▶ **Exercise description**
Repeat the data that follows, keeping every character intact.

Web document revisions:
┌────────
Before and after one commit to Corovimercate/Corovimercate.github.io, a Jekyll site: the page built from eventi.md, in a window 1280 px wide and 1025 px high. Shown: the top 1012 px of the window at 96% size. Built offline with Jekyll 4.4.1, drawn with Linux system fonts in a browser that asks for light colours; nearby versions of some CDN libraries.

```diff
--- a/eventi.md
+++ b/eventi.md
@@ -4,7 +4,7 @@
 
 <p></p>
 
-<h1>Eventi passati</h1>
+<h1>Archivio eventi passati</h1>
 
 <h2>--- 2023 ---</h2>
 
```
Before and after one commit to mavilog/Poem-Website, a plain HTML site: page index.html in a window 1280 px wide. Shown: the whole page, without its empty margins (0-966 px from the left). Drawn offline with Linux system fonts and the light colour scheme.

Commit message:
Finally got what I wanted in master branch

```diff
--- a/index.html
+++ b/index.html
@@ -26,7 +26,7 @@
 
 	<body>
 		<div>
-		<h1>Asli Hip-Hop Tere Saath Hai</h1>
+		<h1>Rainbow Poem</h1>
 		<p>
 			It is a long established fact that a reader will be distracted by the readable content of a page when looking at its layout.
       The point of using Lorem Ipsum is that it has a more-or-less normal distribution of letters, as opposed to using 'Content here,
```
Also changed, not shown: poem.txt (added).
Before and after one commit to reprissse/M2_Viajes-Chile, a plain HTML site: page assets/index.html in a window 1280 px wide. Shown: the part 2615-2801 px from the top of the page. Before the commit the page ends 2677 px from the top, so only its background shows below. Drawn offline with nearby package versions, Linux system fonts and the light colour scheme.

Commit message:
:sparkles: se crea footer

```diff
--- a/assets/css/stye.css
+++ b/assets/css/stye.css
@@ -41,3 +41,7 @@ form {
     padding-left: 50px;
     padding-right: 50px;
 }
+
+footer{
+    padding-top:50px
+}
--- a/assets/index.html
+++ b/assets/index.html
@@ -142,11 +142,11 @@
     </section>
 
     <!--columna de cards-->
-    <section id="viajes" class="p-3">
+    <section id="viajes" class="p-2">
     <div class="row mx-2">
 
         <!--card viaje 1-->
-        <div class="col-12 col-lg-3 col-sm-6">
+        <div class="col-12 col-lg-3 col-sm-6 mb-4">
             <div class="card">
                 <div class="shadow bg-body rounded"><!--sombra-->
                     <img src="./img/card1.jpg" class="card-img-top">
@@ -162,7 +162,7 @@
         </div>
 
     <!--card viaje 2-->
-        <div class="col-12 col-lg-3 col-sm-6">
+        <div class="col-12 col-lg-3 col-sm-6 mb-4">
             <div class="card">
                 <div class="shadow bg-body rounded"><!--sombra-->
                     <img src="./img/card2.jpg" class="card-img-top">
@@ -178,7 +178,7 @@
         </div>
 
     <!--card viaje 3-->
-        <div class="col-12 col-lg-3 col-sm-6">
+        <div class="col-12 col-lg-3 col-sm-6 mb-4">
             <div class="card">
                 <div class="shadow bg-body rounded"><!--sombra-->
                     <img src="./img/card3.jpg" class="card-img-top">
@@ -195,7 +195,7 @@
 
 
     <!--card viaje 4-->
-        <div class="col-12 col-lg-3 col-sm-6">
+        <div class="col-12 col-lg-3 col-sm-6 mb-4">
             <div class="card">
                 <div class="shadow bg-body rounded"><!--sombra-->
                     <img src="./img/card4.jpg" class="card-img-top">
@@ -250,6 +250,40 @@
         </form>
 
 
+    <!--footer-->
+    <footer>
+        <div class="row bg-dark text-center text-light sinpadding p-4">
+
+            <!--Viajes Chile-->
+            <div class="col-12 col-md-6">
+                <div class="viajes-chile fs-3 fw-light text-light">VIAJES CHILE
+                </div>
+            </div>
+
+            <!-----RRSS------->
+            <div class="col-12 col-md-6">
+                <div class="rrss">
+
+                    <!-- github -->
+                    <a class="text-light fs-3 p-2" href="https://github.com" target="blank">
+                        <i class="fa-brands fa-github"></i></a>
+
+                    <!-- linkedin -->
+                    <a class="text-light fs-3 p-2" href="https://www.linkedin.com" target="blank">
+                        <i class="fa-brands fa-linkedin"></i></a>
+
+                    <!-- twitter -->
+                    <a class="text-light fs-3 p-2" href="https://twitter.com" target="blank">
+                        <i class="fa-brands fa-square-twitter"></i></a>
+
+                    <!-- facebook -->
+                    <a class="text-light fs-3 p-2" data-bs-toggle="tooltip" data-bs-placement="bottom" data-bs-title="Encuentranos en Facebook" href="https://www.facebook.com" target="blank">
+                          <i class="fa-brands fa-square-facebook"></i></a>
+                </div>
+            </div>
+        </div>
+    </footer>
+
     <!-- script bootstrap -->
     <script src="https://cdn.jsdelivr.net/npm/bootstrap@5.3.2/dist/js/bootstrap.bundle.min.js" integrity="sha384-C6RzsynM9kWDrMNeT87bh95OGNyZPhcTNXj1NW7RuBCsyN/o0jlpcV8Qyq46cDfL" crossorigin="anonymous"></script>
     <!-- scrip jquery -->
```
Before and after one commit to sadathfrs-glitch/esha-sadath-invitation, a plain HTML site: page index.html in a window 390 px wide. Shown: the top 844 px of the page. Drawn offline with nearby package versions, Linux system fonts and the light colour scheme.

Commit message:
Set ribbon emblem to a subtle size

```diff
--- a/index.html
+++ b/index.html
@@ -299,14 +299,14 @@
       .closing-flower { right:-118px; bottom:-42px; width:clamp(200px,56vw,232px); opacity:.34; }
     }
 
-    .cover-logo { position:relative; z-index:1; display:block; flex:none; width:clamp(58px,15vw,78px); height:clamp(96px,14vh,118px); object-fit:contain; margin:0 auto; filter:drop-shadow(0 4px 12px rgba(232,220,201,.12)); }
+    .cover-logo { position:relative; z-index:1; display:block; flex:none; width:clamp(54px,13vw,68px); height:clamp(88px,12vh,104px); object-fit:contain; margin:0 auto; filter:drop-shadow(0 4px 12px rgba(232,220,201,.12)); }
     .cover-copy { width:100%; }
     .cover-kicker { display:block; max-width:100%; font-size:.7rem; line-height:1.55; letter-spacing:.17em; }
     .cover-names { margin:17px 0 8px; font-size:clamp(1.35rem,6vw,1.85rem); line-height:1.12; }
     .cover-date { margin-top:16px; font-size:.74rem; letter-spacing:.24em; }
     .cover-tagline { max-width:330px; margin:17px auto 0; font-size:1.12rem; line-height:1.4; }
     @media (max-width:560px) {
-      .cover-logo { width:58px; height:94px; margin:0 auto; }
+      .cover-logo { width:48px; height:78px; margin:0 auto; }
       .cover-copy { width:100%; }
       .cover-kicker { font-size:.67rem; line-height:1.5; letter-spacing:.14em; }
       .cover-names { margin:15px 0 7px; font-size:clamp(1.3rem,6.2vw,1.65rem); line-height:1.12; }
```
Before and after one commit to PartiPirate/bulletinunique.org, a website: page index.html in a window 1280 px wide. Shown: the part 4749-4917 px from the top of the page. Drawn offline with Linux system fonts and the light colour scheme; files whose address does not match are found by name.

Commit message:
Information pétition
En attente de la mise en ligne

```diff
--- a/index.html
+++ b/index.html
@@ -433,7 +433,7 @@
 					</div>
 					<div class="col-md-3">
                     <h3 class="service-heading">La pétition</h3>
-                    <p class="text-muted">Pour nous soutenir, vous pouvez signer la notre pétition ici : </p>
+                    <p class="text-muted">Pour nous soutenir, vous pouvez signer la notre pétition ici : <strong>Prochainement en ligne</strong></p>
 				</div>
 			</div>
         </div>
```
└────────
▶ **Written solution**
Before and after one commit to Corovimercate/Corovimercate.github.io, a Jekyll site: the page built from eventi.md, in a window 1280 px wide and 1025 px high. Shown: the top 1012 px of the window at 96% size. Built offline with Jekyll 4.4.1, drawn with Linux system fonts in a browser that asks for light colours; nearby versions of some CDN libraries.

```diff
--- a/eventi.md
+++ b/eventi.md
@@ -4,7 +4,7 @@
 
 <p></p>
 
-<h1>Eventi passati</h1>
+<h1>Archivio eventi passati</h1>
 
 <h2>--- 2023 ---</h2>
 
```
Before and after one commit to mavilog/Poem-Website, a plain HTML site: page index.html in a window 1280 px wide. Shown: the whole page, without its empty margins (0-966 px from the left). Drawn offline with Linux system fonts and the light colour scheme.

Commit message:
Finally got what I wanted in master branch

```diff
--- a/index.html
+++ b/index.html
@@ -26,7 +26,7 @@
 
 	<body>
 		<div>
-		<h1>Asli Hip-Hop Tere Saath Hai</h1>
+		<h1>Rainbow Poem</h1>
 		<p>
 			It is a long established fact that a reader will be distracted by the readable content of a page when looking at its layout.
       The point of using Lorem Ipsum is that it has a more-or-less normal distribution of letters, as opposed to using 'Content here,
```
Also changed, not shown: poem.txt (added).
Before and after one commit to reprissse/M2_Viajes-Chile, a plain HTML site: page assets/index.html in a window 1280 px wide. Shown: the part 2615-2801 px from the top of the page. Before the commit the page ends 2677 px from the top, so only its background shows below. Drawn offline with nearby package versions, Linux system fonts and the light colour scheme.

Commit message:
:sparkles: se crea footer

```diff
--- a/assets/css/stye.css
+++ b/assets/css/stye.css
@@ -41,3 +41,7 @@ form {
     padding-left: 50px;
     padding-right: 50px;
 }
+
+footer{
+    padding-top:50px
+}
--- a/assets/index.html
+++ b/assets/index.html
@@ -142,11 +142,11 @@
     </section>
 
     <!--columna de cards-->
-    <section id="viajes" class="p-3">
+    <section id="viajes" class="p-2">
     <div class="row mx-2">
 
         <!--card viaje 1-->
-        <div class="col-12 col-lg-3 col-sm-6">
+        <div class="col-12 col-lg-3 col-sm-6 mb-4">
             <div class="card">
                 <div class="shadow bg-body rounded"><!--sombra-->
                     <img src="./img/card1.jpg" class="card-img-top">
@@ -162,7 +162,7 @@
         </div>
 
     <!--card viaje 2-->
-        <div class="col-12 col-lg-3 col-sm-6">
+        <div class="col-12 col-lg-3 col-sm-6 mb-4">
             <div class="card">
                 <div class="shadow bg-body rounded"><!--sombra-->
                     <img src="./img/card2.jpg" class="card-img-top">
@@ -178,7 +178,7 @@
         </div>
 
     <!--card viaje 3-->
-        <div class="col-12 col-lg-3 col-sm-6">
+        <div class="col-12 col-lg-3 col-sm-6 mb-4">
             <div class="card">
                 <div class="shadow bg-body rounded"><!--sombra-->
                     <img src="./img/card3.jpg" class="card-img-top">
@@ -195,7 +195,7 @@
 
 
     <!--card viaje 4-->
-        <div class="col-12 col-lg-3 col-sm-6">
+        <div class="col-12 col-lg-3 col-sm-6 mb-4">
             <div class="card">
                 <div class="shadow bg-body rounded"><!--sombra-->
                     <img src="./img/card4.jpg" class="card-img-top">
@@ -250,6 +250,40 @@
         </form>
 
 
+    <!--footer-->
+    <footer>
+        <div class="row bg-dark text-center text-light sinpadding p-4">
+
+            <!--Viajes Chile-->
+            <div class="col-12 col-md-6">
+                <div class="viajes-chile fs-3 fw-light text-light">VIAJES CHILE
+                </div>
+            </div>
+
+            <!-----RRSS------->
+            <div class="col-12 col-md-6">
+                <div class="rrss">
+
+                    <!-- github -->
+                    <a class="text-light fs-3 p-2" href="https://github.com" target="blank">
+                        <i class="fa-brands fa-github"></i></a>
+
+                    <!-- linkedin -->
+                    <a class="text-light fs-3 p-2" href="https://www.linkedin.com" target="blank">
+                        <i class="fa-brands fa-linkedin"></i></a>
+
+                    <!-- twitter -->
+                    <a class="text-light fs-3 p-2" href="https://twitter.com" target="blank">
+                        <i class="fa-brands fa-square-twitter"></i></a>
+
+                    <!-- facebook -->
+                    <a class="text-light fs-3 p-2" data-bs-toggle="tooltip" data-bs-placement="bottom" data-bs-title="Encuentranos en Facebook" href="https://www.facebook.com" target="blank">
+                          <i class="fa-brands fa-square-facebook"></i></a>
+                </div>
+            </div>
+        </div>
+    </footer>
+
     <!-- script bootstrap -->
     <script src="https://cdn.jsdelivr.net/npm/bootstrap@5.3.2/dist/js/bootstrap.bundle.min.js" integrity="sha384-C6RzsynM9kWDrMNeT87bh95OGNyZPhcTNXj1NW7RuBCsyN/o0jlpcV8Qyq46cDfL" crossorigin="anonymous"></script>
     <!-- scrip jquery -->
```
Before and after one commit to sadathfrs-glitch/esha-sadath-invitation, a plain HTML site: page index.html in a window 390 px wide. Shown: the top 844 px of the page. Drawn offline with nearby package versions, Linux system fonts and the light colour scheme.

Commit message:
Set ribbon emblem to a subtle size

```diff
--- a/index.html
+++ b/index.html
@@ -299,14 +299,14 @@
       .closing-flower { right:-118px; bottom:-42px; width:clamp(200px,56vw,232px); opacity:.34; }
     }
 
-    .cover-logo { position:relative; z-index:1; display:block; flex:none; width:clamp(58px,15vw,78px); height:clamp(96px,14vh,118px); object-fit:contain; margin:0 auto; filter:drop-shadow(0 4px 12px rgba(232,220,201,.12)); }
+    .cover-logo { position:relative; z-index:1; display:block; flex:none; width:clamp(54px,13vw,68px); height:clamp(88px,12vh,104px); object-fit:contain; margin:0 auto; filter:drop-shadow(0 4px 12px rgba(232,220,201,.12)); }
     .cover-copy { width:100%; }
     .cover-kicker { display:block; max-width:100%; font-size:.7rem; line-height:1.55; letter-spacing:.17em; }
     .cover-names { margin:17px 0 8px; font-size:clamp(1.35rem,6vw,1.85rem); line-height:1.12; }
     .cover-date { margin-top:16px; font-size:.74rem; letter-spacing:.24em; }
     .cover-tagline { max-width:330px; margin:17px auto 0; font-size:1.12rem; line-height:1.4; }
     @media (max-width:560px) {
-      .cover-logo { width:58px; height:94px; margin:0 auto; }
+      .cover-logo { width:48px; height:78px; margin:0 auto; }
       .cover-copy { width:100%; }
       .cover-kicker { font-size:.67rem; line-height:1.5; letter-spacing:.14em; }
       .cover-names { margin:15px 0 7px; font-size:clamp(1.3rem,6.2vw,1.65rem); line-height:1.12; }
```
Before and after one commit to PartiPirate/bulletinunique.org, a website: page index.html in a window 1280 px wide. Shown: the part 4749-4917 px from the top of the page. Drawn offline with Linux system fonts and the light colour scheme; files whose address does not match are found by name.

Commit message:
Information pétition
En attente de la mise en ligne

```diff
--- a/index.html
+++ b/index.html
@@ -433,7 +433,7 @@
 					</div>
 					<div class="col-md-3">
                     <h3 class="service-heading">La pétition</h3>
-                    <p class="text-muted">Pour nous soutenir, vous pouvez signer la notre pétition ici : </p>
+                    <p class="text-muted">Pour nous soutenir, vous pouvez signer la notre pétition ici : <strong>Prochainement en ligne</strong></p>
 				</div>
 			</div>
         </div>
```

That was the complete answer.